The shooter needs to have a good view of the target, but must also be able to focus accurately upon the sights to align with it. This can become more difficult when near vision becomes more difficult but can be compensated for with the right equipment and prescription.
Some target sports are commonly performed monocularly where visual acuity and accuracy are key, whilst others are a more dynamic discipline, and therefore eye speed and visual tracking are as important factors as visual acuity.
Contrast and light sensitivity are also important issues: glare from overhead lights on an indoor range or from the natural sunlight when shooting outside may be debilitating to sensitive people - equally, those with a reduced contrast sensitivity may be adversely affected by misty/foggy conditions, for instance when clay shooting outside.
Shooting glasses in styles similar to aviator sunglasses are always popular, with wire frame and large lenses, giving plenty of protection combined with good field of vision. The eyewear that is designed for shooters, however, goes further than simply providing large lenses.
The temples of shooting glasses often feature sprung hinges that allow a frame to flex without breaking when recoil occurs, and temples frequently feature a curl side to help keep the frame in place.

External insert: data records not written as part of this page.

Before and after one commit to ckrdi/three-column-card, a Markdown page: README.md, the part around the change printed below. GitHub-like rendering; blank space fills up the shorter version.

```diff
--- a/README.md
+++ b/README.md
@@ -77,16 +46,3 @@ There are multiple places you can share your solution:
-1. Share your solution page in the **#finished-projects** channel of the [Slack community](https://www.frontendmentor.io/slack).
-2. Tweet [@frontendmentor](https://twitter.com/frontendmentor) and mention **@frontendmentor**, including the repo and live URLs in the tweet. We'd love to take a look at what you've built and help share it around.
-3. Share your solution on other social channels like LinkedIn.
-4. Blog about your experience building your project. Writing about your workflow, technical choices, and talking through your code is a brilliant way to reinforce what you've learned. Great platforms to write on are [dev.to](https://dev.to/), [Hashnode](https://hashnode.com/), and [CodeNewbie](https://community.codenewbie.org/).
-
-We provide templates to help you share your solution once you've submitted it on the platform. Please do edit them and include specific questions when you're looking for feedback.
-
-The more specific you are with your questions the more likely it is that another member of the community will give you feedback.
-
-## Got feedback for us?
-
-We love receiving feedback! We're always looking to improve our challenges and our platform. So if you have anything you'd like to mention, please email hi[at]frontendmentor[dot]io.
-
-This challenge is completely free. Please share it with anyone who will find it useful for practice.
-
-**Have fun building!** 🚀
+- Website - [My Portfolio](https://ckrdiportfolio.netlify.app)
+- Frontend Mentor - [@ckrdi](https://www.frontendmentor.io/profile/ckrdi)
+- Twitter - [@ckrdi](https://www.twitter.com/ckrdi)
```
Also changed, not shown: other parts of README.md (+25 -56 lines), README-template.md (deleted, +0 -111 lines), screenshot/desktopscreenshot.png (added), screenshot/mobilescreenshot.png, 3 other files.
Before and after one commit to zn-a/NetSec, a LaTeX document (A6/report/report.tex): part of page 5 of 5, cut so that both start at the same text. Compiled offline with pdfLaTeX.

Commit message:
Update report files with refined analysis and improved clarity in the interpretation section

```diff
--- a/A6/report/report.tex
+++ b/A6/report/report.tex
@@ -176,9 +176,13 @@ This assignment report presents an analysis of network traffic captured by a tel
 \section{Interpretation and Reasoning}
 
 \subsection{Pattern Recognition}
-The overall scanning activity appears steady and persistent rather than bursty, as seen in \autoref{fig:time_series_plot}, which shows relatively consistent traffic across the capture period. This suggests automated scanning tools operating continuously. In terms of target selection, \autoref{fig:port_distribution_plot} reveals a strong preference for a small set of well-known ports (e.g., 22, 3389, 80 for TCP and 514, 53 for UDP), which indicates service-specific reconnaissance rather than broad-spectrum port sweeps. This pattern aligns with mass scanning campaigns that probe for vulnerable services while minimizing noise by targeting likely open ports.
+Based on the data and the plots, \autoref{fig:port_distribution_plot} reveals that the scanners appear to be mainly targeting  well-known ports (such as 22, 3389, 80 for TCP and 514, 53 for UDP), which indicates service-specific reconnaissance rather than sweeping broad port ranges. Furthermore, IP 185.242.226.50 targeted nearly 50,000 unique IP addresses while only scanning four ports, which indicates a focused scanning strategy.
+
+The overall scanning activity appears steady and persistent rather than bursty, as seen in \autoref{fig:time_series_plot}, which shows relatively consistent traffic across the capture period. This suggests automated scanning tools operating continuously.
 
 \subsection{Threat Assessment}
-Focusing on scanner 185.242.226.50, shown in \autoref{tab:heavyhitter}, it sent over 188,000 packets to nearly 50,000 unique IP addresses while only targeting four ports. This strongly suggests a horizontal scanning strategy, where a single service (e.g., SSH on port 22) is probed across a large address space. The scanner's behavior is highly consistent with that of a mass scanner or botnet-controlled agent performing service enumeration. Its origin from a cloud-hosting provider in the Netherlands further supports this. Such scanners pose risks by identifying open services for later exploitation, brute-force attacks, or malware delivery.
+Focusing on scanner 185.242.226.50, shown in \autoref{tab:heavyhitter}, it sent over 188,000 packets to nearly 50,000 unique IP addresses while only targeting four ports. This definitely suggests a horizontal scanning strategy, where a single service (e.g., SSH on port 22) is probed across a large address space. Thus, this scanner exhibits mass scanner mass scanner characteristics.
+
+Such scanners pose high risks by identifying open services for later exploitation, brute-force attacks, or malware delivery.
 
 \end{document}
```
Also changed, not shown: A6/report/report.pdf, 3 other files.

Nose pads are adjustable so that the frame rests in the optimum position, and softer silicone materials are often preferred for additional comfort. Some shooting glasses feature bridges that adjust to one of several locking positions, so that the frame is positioned just right for any shot.